Raw data: Begin
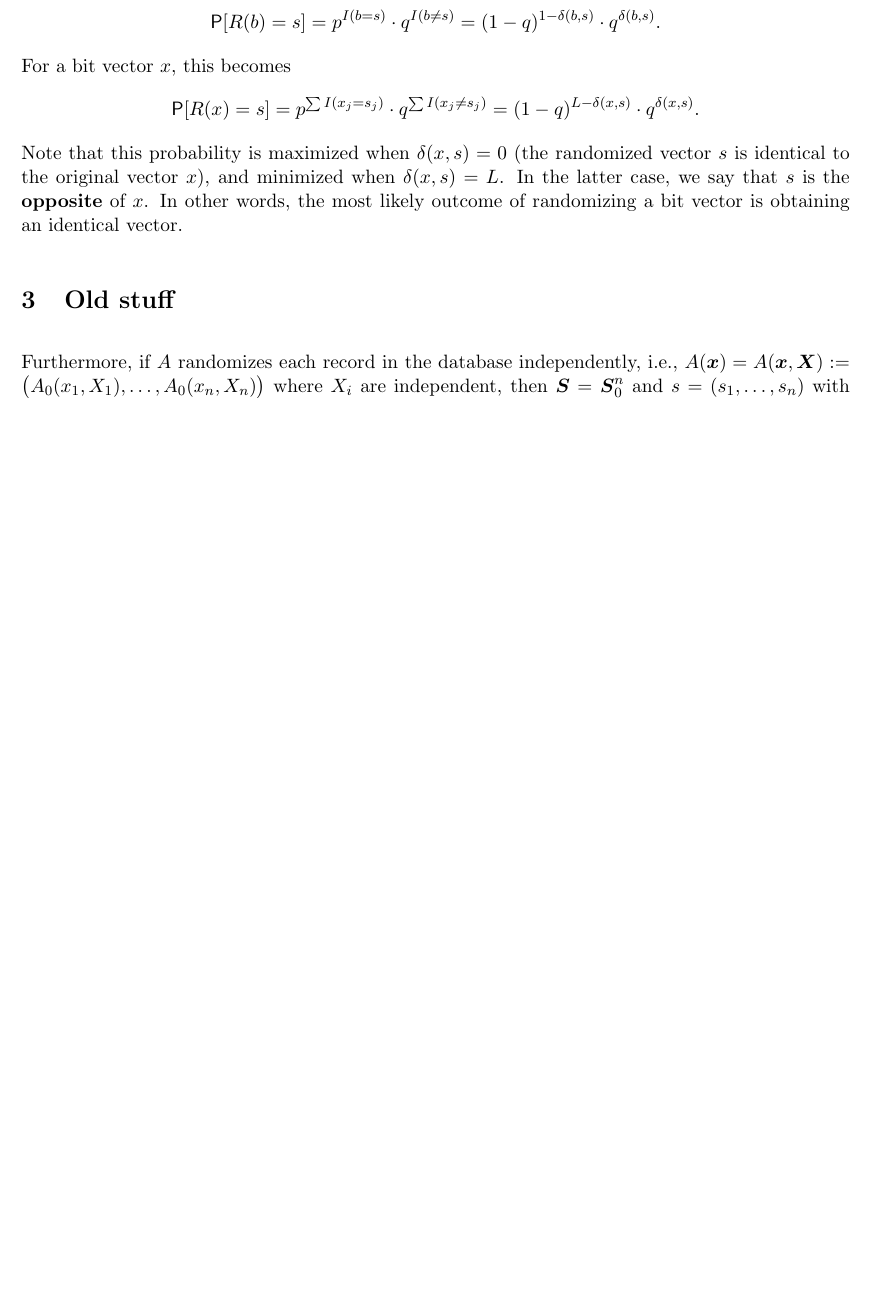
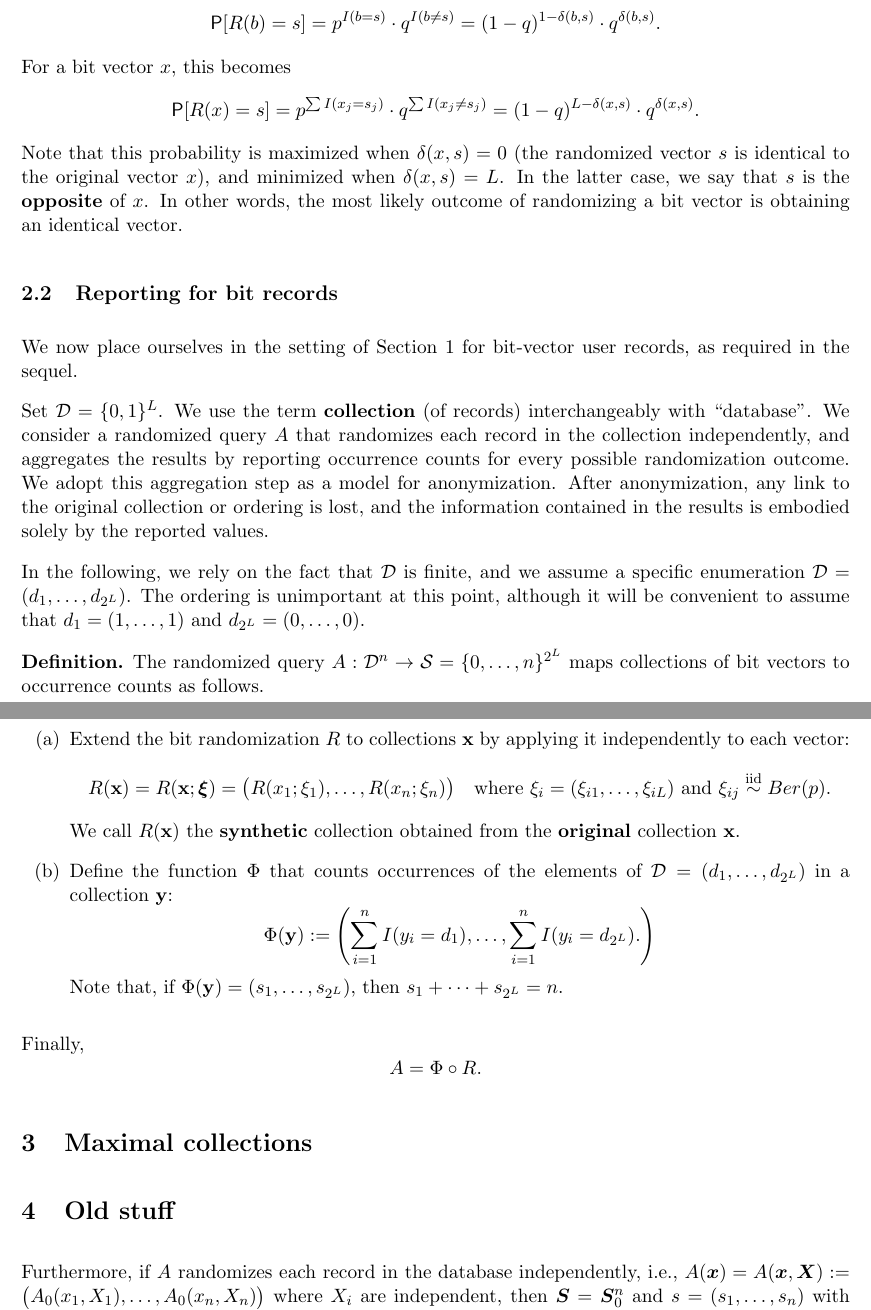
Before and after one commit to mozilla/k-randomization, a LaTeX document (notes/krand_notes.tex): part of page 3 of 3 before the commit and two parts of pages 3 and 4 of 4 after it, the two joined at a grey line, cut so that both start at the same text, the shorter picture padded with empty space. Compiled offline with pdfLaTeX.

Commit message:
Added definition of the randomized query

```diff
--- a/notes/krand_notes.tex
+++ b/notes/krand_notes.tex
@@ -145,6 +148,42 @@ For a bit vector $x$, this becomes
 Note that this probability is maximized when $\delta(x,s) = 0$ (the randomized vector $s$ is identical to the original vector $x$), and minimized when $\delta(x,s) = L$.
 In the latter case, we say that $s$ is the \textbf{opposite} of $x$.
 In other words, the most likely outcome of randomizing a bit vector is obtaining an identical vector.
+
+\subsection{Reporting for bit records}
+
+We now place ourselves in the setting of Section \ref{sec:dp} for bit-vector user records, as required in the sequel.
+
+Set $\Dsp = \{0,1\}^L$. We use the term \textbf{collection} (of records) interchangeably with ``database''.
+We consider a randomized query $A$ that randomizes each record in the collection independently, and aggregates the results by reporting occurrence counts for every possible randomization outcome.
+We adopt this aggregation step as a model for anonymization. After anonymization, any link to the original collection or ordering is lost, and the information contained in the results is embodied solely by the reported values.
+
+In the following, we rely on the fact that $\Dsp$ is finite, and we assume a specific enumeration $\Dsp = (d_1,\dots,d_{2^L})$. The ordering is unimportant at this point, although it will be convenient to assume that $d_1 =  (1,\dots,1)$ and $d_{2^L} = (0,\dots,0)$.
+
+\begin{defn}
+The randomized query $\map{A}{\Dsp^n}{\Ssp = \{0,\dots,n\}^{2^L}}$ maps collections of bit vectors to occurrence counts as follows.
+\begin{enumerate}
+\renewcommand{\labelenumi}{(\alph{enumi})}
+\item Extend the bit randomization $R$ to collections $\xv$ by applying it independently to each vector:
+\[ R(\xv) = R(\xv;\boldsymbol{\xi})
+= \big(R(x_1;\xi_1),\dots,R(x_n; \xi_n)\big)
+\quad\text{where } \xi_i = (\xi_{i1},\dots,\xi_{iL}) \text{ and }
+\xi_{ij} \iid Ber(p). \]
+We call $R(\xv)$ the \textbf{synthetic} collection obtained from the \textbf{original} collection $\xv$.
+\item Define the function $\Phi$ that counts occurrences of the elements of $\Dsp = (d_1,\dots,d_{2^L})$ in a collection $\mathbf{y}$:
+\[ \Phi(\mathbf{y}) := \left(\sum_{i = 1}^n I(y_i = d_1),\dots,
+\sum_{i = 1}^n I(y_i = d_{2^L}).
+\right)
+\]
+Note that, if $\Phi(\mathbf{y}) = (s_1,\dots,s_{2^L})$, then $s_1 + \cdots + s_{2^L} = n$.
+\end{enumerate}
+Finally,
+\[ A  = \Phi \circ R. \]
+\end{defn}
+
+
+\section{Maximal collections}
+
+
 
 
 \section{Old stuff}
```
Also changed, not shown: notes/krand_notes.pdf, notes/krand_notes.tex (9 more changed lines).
Raw data: End
Raw data: Begin
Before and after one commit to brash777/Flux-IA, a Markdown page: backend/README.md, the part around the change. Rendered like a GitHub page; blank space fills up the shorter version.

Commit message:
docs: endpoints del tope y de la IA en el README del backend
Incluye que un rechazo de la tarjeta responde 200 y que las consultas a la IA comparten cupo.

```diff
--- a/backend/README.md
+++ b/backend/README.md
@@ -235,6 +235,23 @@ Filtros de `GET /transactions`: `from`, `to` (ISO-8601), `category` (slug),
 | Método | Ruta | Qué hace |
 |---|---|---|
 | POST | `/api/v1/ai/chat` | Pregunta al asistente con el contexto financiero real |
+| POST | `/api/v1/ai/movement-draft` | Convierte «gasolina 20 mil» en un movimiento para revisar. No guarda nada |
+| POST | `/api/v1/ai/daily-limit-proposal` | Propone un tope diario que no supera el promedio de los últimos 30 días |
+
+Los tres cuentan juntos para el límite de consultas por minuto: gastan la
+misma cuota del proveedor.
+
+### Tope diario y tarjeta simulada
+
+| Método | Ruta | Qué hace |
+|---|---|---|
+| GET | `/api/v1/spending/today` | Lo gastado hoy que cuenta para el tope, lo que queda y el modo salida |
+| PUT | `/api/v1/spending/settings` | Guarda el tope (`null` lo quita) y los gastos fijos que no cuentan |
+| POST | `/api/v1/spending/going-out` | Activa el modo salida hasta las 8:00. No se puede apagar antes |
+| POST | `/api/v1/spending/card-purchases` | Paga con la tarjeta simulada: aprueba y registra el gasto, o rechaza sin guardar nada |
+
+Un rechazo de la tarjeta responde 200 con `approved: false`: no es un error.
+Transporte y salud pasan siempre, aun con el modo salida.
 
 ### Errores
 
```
Raw data: End
What is needed:
Show each line in the entries that holds the string "backend".

Answer section:
Before and after one commit to brash777/Flux-IA, a Markdown page: backend/README.md, the part around the change. Rendered like a GitHub page; blank space fills up the shorter version.
docs: endpoints del tope y de la IA en el README del backend
--- a/backend/README.md
+++ b/backend/README.md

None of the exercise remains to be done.